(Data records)
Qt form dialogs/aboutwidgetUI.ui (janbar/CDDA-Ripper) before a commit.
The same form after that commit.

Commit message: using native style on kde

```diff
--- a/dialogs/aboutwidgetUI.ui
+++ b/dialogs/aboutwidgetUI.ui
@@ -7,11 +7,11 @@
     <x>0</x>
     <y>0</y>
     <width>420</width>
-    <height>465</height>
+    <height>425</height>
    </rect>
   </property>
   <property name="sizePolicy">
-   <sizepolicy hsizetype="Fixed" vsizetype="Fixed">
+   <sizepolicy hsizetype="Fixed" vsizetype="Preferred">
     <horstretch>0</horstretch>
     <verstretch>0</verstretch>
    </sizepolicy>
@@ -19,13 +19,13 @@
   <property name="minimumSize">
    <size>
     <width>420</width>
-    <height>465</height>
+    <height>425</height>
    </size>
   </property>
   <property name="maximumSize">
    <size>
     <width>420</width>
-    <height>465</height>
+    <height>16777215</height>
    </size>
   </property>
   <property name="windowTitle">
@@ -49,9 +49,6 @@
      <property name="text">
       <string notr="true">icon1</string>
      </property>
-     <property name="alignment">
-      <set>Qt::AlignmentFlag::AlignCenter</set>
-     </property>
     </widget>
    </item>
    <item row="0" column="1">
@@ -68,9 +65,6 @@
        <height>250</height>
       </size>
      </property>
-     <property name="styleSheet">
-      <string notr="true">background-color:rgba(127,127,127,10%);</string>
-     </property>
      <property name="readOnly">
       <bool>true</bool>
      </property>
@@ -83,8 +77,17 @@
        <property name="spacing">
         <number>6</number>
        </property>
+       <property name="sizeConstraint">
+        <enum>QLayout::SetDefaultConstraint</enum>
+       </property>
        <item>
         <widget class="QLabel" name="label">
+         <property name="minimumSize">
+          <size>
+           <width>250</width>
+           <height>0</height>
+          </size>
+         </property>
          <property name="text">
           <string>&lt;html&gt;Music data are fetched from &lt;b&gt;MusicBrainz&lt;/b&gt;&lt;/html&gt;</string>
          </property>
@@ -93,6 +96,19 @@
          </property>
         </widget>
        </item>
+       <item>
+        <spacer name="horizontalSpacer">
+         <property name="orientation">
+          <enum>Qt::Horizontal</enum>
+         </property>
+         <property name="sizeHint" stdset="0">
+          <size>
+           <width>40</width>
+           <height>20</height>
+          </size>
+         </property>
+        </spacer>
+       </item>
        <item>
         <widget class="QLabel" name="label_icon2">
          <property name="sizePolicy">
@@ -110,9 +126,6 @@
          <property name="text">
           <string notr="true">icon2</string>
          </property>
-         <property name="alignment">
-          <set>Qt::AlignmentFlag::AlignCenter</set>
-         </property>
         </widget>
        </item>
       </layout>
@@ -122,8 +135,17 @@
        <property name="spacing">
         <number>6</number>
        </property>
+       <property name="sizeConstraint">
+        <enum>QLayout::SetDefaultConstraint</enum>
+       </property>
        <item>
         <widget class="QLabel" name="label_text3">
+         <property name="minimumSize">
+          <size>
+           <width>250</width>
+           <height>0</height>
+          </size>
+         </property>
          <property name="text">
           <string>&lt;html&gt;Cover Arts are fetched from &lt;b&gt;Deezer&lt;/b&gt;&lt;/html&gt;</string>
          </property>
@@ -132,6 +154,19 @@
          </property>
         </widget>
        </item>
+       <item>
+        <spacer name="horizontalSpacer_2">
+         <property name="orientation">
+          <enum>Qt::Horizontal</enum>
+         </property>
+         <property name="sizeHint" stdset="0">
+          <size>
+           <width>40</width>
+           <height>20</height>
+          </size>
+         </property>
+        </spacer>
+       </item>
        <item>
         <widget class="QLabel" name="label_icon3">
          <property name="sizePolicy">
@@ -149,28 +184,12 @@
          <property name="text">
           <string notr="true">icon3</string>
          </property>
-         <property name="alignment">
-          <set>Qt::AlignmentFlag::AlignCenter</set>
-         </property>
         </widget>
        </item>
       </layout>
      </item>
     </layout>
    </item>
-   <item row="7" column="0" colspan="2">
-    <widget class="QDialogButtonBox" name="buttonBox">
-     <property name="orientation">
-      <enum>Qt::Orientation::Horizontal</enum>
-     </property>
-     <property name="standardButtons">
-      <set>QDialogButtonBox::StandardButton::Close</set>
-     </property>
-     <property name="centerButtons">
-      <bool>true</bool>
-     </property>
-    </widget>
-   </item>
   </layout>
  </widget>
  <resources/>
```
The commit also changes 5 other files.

* * *

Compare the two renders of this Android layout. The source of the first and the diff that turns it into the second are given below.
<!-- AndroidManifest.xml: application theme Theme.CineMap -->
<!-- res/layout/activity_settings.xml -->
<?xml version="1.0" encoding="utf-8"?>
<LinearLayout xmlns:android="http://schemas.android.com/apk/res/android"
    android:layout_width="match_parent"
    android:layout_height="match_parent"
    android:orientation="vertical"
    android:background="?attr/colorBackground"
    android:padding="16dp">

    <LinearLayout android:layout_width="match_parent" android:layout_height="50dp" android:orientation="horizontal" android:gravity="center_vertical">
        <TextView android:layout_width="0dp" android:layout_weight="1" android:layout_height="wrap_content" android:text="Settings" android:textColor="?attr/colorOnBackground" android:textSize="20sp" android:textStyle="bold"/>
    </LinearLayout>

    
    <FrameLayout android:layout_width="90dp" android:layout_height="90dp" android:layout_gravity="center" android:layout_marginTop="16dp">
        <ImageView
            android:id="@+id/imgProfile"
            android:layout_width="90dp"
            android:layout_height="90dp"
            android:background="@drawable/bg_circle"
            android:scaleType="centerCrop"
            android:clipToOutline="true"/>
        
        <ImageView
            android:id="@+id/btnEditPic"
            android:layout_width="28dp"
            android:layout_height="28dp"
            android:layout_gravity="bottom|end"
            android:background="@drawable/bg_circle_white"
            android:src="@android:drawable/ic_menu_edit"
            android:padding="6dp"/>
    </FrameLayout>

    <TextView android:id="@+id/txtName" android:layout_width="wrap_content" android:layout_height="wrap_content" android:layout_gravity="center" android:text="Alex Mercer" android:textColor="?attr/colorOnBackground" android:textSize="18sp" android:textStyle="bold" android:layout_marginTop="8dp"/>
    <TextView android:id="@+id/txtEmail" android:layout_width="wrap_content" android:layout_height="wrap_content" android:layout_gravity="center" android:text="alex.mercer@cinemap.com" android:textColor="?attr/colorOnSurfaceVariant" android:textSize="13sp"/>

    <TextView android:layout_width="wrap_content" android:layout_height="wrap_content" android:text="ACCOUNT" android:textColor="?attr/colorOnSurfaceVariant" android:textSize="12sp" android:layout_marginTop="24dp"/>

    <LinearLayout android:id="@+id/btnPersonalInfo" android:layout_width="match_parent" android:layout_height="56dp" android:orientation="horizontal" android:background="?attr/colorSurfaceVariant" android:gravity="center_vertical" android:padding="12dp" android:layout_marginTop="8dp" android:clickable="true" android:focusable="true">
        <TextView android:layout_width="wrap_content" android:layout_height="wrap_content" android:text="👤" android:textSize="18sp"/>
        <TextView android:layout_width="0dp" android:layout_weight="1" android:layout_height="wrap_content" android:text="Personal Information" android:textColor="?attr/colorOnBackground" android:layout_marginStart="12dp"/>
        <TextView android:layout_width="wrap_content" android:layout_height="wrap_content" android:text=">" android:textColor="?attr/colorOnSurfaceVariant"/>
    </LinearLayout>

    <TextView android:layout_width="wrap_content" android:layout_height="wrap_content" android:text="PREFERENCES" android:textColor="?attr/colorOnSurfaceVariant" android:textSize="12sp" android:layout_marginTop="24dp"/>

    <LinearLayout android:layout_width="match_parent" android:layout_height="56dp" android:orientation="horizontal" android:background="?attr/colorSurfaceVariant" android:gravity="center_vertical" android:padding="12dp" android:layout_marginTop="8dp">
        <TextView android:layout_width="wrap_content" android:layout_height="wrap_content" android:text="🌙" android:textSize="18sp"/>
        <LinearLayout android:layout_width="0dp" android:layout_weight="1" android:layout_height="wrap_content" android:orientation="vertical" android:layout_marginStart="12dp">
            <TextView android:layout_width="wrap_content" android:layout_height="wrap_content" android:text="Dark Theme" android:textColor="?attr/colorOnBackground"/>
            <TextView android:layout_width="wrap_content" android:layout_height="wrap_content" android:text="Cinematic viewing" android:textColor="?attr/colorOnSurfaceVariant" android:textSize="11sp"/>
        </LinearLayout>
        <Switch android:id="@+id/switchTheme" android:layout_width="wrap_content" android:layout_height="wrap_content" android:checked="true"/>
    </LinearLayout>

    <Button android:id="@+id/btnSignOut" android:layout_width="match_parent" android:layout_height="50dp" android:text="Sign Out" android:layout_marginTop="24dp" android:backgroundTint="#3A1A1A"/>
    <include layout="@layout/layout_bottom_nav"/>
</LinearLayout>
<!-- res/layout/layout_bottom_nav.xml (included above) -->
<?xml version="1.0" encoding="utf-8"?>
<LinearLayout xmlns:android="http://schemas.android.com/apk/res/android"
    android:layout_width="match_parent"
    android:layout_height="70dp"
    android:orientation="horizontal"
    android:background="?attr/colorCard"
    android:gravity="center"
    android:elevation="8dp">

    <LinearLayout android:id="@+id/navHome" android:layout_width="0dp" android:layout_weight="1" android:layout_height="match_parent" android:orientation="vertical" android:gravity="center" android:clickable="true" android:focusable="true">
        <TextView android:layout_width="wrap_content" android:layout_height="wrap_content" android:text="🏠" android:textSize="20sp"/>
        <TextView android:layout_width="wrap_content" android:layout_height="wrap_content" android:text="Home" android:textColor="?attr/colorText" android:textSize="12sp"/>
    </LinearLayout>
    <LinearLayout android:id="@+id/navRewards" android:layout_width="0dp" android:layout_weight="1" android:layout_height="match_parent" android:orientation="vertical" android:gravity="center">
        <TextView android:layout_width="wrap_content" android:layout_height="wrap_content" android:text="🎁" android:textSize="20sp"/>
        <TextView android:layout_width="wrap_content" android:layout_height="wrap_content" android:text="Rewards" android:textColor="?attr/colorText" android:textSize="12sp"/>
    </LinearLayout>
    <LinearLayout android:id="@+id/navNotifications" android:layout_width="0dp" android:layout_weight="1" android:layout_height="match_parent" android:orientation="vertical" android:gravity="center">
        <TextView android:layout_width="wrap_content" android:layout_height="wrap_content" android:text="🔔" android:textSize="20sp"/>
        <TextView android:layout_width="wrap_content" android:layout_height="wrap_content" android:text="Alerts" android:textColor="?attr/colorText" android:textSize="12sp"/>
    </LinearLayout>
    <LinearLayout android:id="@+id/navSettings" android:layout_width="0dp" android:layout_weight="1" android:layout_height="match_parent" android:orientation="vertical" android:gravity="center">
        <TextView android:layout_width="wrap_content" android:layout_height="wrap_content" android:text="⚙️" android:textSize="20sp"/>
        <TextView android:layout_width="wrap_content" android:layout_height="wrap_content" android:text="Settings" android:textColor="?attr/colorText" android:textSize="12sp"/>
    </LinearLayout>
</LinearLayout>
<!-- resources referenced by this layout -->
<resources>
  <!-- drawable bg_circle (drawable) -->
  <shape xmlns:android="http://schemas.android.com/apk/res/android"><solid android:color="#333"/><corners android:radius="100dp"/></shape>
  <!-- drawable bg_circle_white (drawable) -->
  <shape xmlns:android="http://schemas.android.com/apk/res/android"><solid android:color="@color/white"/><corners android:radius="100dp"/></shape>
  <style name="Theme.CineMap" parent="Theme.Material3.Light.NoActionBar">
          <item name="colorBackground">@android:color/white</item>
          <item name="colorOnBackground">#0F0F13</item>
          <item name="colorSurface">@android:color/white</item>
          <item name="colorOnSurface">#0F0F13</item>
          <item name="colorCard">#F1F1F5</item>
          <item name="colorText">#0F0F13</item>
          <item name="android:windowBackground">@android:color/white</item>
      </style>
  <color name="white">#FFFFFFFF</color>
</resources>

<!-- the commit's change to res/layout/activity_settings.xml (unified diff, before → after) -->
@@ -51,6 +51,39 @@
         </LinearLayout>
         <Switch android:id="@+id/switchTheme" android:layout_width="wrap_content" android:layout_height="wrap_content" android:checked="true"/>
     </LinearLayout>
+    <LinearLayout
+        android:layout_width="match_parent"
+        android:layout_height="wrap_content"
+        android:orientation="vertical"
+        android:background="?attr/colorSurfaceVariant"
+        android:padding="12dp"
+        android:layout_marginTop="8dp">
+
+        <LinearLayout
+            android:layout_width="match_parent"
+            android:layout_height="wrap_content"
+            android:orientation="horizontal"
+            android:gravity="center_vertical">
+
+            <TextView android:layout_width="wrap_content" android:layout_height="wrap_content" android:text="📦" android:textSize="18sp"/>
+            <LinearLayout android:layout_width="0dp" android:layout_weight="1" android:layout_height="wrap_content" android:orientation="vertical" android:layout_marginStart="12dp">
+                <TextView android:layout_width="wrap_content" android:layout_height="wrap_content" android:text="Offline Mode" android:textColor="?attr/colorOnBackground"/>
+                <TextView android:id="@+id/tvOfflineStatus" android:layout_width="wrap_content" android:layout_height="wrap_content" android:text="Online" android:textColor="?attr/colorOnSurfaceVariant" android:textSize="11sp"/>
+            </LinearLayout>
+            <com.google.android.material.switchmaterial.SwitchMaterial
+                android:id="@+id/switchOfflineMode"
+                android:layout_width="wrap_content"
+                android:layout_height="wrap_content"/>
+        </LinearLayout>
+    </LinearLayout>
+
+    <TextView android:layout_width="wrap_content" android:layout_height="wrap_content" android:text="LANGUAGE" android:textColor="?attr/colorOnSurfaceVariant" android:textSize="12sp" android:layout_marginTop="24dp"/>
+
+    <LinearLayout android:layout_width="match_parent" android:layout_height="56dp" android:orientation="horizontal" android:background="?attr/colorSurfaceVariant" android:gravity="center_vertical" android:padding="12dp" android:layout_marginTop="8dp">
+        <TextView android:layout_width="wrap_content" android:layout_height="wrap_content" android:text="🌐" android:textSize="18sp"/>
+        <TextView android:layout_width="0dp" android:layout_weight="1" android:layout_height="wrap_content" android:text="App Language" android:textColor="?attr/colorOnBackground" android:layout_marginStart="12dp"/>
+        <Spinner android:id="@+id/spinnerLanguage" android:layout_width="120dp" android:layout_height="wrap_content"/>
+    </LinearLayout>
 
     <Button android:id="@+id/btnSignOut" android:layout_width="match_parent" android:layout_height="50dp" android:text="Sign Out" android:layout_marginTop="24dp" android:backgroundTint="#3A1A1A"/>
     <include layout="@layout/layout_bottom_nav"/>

...

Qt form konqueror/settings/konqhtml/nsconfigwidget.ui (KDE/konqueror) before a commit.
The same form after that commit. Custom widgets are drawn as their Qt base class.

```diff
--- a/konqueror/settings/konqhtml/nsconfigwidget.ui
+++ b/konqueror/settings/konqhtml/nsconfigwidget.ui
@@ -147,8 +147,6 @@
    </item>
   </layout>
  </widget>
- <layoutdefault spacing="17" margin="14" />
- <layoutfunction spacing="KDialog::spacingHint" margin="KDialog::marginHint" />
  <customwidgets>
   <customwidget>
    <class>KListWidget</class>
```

Try it = Scan the records above and show every line in which the word "drawable" occurs.

Task solution =
            android:background="@drawable/bg_circle"
            android:background="@drawable/bg_circle_white"
            android:src="@android:drawable/ic_menu_edit"
  <!-- drawable bg_circle (drawable) -->
  <!-- drawable bg_circle_white (drawable) -->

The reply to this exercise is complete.